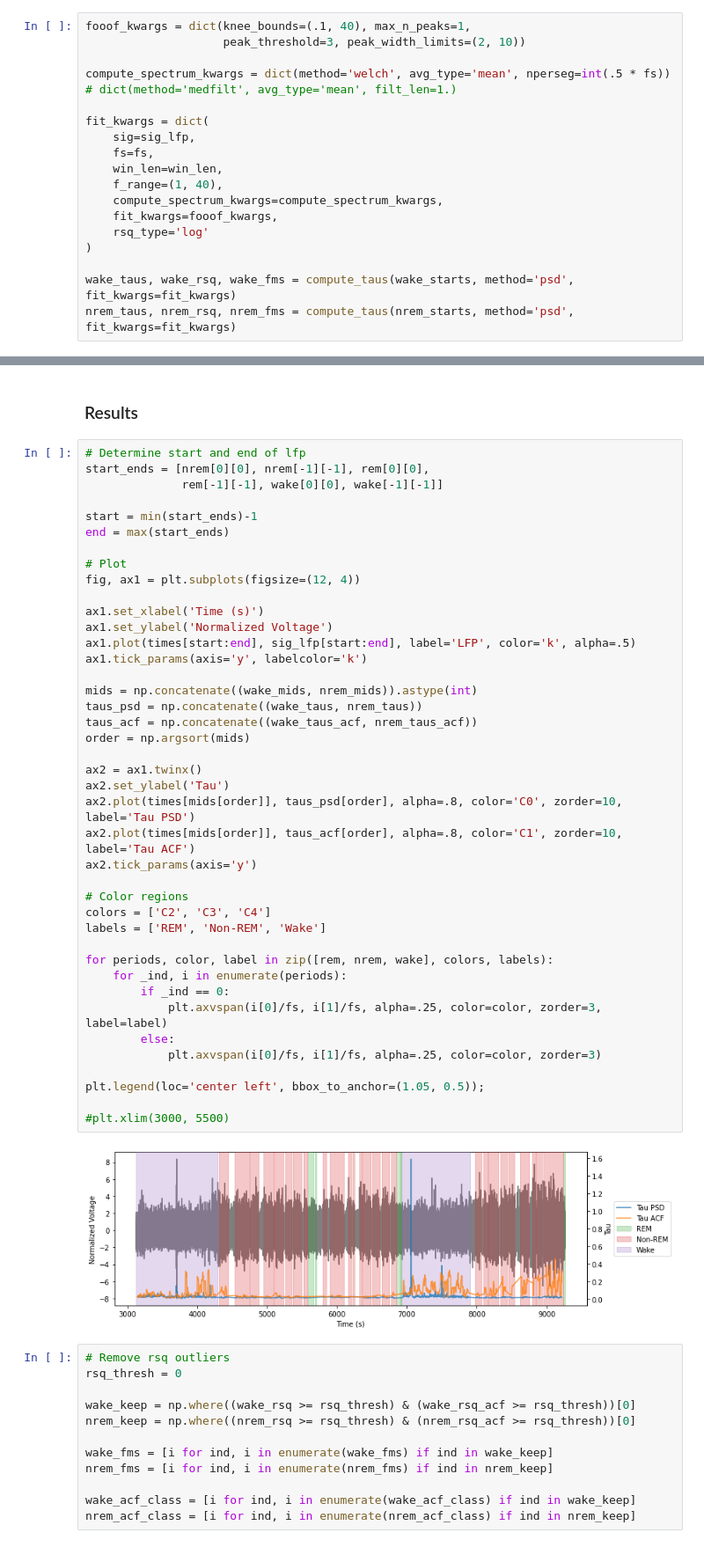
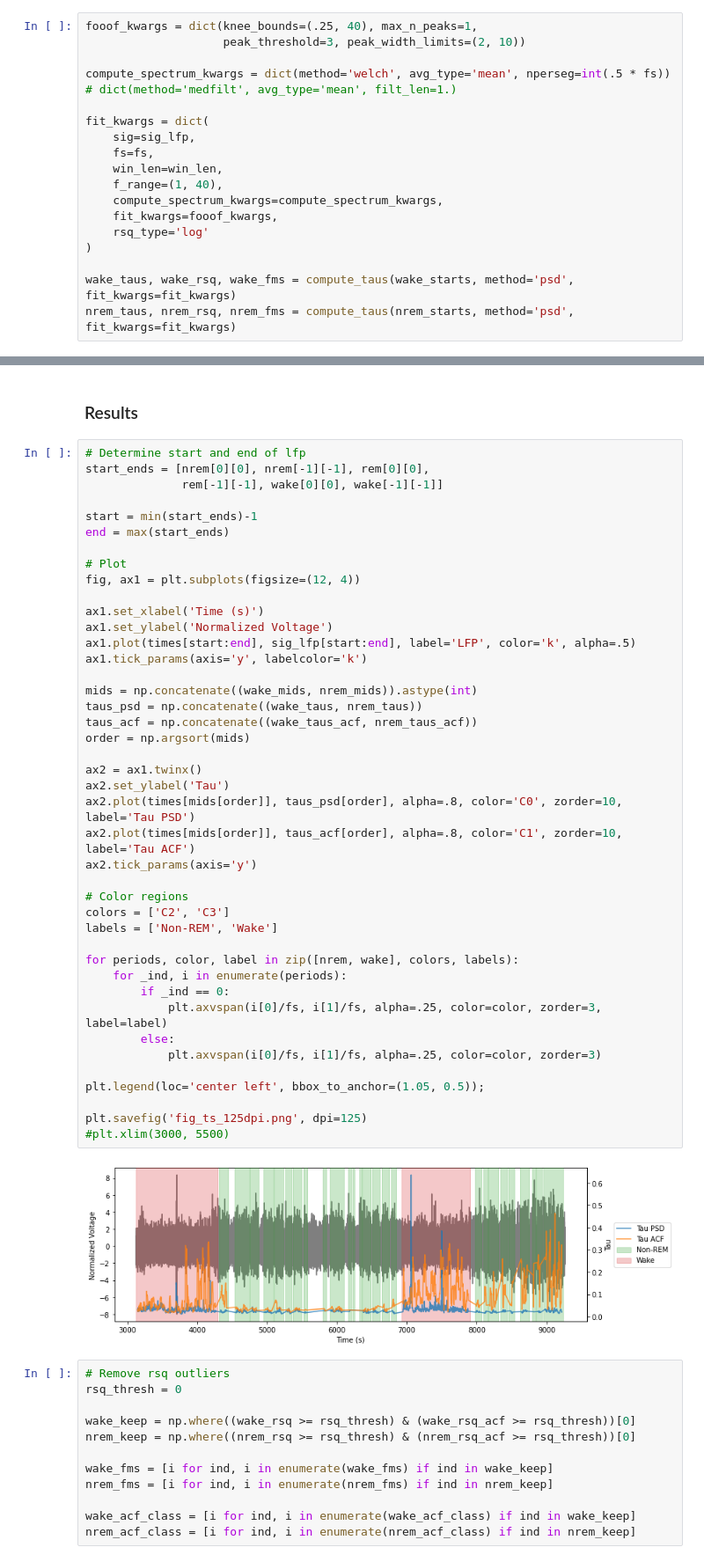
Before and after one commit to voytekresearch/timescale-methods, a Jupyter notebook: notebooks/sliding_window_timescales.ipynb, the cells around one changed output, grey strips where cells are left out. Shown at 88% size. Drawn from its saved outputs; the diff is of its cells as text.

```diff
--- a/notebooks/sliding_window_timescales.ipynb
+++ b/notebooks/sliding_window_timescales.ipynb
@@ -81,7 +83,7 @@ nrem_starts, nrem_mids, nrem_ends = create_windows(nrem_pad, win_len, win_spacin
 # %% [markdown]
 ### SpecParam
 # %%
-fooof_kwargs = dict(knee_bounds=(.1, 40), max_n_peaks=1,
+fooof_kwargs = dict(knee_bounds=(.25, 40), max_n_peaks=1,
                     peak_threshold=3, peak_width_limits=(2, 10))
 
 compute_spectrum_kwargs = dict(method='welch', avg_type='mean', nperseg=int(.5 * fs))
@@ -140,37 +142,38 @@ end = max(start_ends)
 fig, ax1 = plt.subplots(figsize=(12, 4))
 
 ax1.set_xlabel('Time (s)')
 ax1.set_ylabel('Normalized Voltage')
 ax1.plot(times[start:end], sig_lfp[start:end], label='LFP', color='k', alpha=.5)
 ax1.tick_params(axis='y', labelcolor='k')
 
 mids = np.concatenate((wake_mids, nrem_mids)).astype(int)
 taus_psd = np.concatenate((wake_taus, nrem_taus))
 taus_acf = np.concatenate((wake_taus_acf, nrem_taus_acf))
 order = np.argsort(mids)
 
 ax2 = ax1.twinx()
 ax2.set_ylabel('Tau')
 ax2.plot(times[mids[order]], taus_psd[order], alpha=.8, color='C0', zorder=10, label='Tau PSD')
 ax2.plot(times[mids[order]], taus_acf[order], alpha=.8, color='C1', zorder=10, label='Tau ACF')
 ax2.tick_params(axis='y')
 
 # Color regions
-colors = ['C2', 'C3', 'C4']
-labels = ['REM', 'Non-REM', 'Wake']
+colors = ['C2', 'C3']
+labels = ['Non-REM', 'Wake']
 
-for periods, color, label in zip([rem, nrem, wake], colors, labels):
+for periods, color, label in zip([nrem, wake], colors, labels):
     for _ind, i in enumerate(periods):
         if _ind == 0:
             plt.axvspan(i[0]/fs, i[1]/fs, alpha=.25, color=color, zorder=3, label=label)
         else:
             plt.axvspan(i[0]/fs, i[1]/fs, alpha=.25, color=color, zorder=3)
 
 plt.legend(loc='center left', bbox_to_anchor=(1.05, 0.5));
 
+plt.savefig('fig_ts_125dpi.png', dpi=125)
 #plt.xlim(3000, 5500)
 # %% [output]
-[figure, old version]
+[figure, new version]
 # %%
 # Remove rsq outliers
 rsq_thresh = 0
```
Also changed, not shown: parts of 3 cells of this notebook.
++++
Copy each entry exactly as written. Images should not appear in the copy.

# Reply
Before and after one commit to voytekresearch/timescale-methods, a Jupyter notebook: notebooks/sliding_window_timescales.ipynb, the cells around one changed output, grey strips where cells are left out. Shown at 88% size. Drawn from its saved outputs; the diff is of its cells as text.

```diff
--- a/notebooks/sliding_window_timescales.ipynb
+++ b/notebooks/sliding_window_timescales.ipynb
@@ -81,7 +83,7 @@ nrem_starts, nrem_mids, nrem_ends = create_windows(nrem_pad, win_len, win_spacin
 # %% [markdown]
 ### SpecParam
 # %%
-fooof_kwargs = dict(knee_bounds=(.1, 40), max_n_peaks=1,
+fooof_kwargs = dict(knee_bounds=(.25, 40), max_n_peaks=1,
                     peak_threshold=3, peak_width_limits=(2, 10))
 
 compute_spectrum_kwargs = dict(method='welch', avg_type='mean', nperseg=int(.5 * fs))
@@ -140,37 +142,38 @@ end = max(start_ends)
 fig, ax1 = plt.subplots(figsize=(12, 4))
 
 ax1.set_xlabel('Time (s)')
 ax1.set_ylabel('Normalized Voltage')
 ax1.plot(times[start:end], sig_lfp[start:end], label='LFP', color='k', alpha=.5)
 ax1.tick_params(axis='y', labelcolor='k')
 
 mids = np.concatenate((wake_mids, nrem_mids)).astype(int)
 taus_psd = np.concatenate((wake_taus, nrem_taus))
 taus_acf = np.concatenate((wake_taus_acf, nrem_taus_acf))
 order = np.argsort(mids)
 
 ax2 = ax1.twinx()
 ax2.set_ylabel('Tau')
 ax2.plot(times[mids[order]], taus_psd[order], alpha=.8, color='C0', zorder=10, label='Tau PSD')
 ax2.plot(times[mids[order]], taus_acf[order], alpha=.8, color='C1', zorder=10, label='Tau ACF')
 ax2.tick_params(axis='y')
 
 # Color regions
-colors = ['C2', 'C3', 'C4']
-labels = ['REM', 'Non-REM', 'Wake']
+colors = ['C2', 'C3']
+labels = ['Non-REM', 'Wake']
 
-for periods, color, label in zip([rem, nrem, wake], colors, labels):
+for periods, color, label in zip([nrem, wake], colors, labels):
     for _ind, i in enumerate(periods):
         if _ind == 0:
             plt.axvspan(i[0]/fs, i[1]/fs, alpha=.25, color=color, zorder=3, label=label)
         else:
             plt.axvspan(i[0]/fs, i[1]/fs, alpha=.25, color=color, zorder=3)
 
 plt.legend(loc='center left', bbox_to_anchor=(1.05, 0.5));
 
+plt.savefig('fig_ts_125dpi.png', dpi=125)
 #plt.xlim(3000, 5500)
 # %% [output]
-[figure, old version]
+[figure, new version]
 # %%
 # Remove rsq outliers
 rsq_thresh = 0
```
Also changed, not shown: parts of 3 cells of this notebook.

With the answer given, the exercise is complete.